:: DATASET CONTENT ::

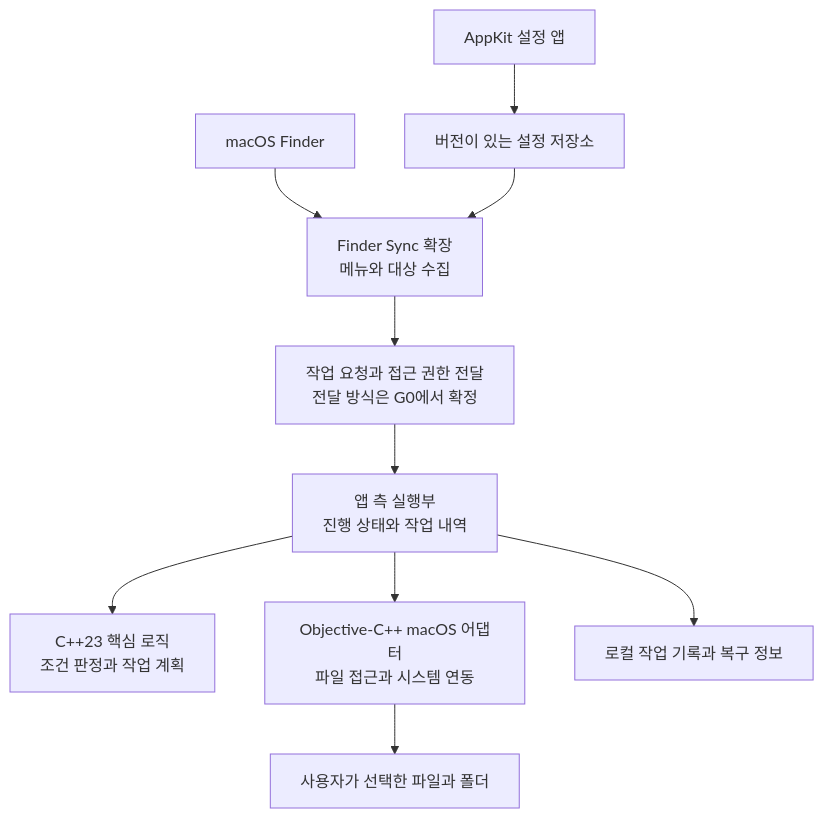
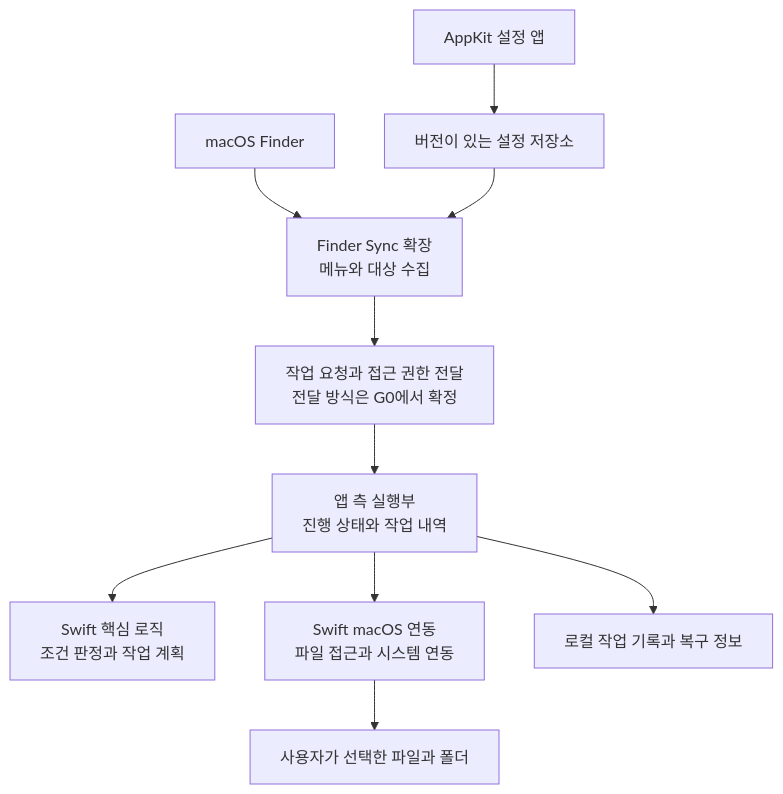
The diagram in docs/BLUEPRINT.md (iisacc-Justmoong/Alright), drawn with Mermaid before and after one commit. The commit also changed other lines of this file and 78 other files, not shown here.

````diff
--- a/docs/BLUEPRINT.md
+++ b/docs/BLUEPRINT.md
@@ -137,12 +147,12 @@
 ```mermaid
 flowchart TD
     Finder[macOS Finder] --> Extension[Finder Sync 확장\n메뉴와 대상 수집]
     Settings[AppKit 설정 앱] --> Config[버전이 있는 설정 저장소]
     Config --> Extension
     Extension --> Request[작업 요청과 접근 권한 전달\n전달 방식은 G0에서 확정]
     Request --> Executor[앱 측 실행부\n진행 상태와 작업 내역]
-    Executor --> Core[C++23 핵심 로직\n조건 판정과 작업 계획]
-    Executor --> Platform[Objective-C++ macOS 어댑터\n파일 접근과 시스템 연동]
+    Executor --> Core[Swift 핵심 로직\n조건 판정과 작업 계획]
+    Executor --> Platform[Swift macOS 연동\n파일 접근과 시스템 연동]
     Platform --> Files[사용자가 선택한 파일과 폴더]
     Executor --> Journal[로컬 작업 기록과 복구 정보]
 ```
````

:::

### TASK TO COMPLETE
When you return the listing, keep each line exact and leave the pictures out.

### RESULT OF THE EXERCISE
The diagram in docs/BLUEPRINT.md (iisacc-Justmoong/Alright), drawn with Mermaid before and after one commit. The commit also changed other lines of this file and 78 other files, not shown here.

````diff
--- a/docs/BLUEPRINT.md
+++ b/docs/BLUEPRINT.md
@@ -137,12 +147,12 @@
 ```mermaid
 flowchart TD
     Finder[macOS Finder] --> Extension[Finder Sync 확장\n메뉴와 대상 수집]
     Settings[AppKit 설정 앱] --> Config[버전이 있는 설정 저장소]
     Config --> Extension
     Extension --> Request[작업 요청과 접근 권한 전달\n전달 방식은 G0에서 확정]
     Request --> Executor[앱 측 실행부\n진행 상태와 작업 내역]
-    Executor --> Core[C++23 핵심 로직\n조건 판정과 작업 계획]
-    Executor --> Platform[Objective-C++ macOS 어댑터\n파일 접근과 시스템 연동]
+    Executor --> Core[Swift 핵심 로직\n조건 판정과 작업 계획]
+    Executor --> Platform[Swift macOS 연동\n파일 접근과 시스템 연동]
     Platform --> Files[사용자가 선택한 파일과 폴더]
     Executor --> Journal[로컬 작업 기록과 복구 정보]
 ```
````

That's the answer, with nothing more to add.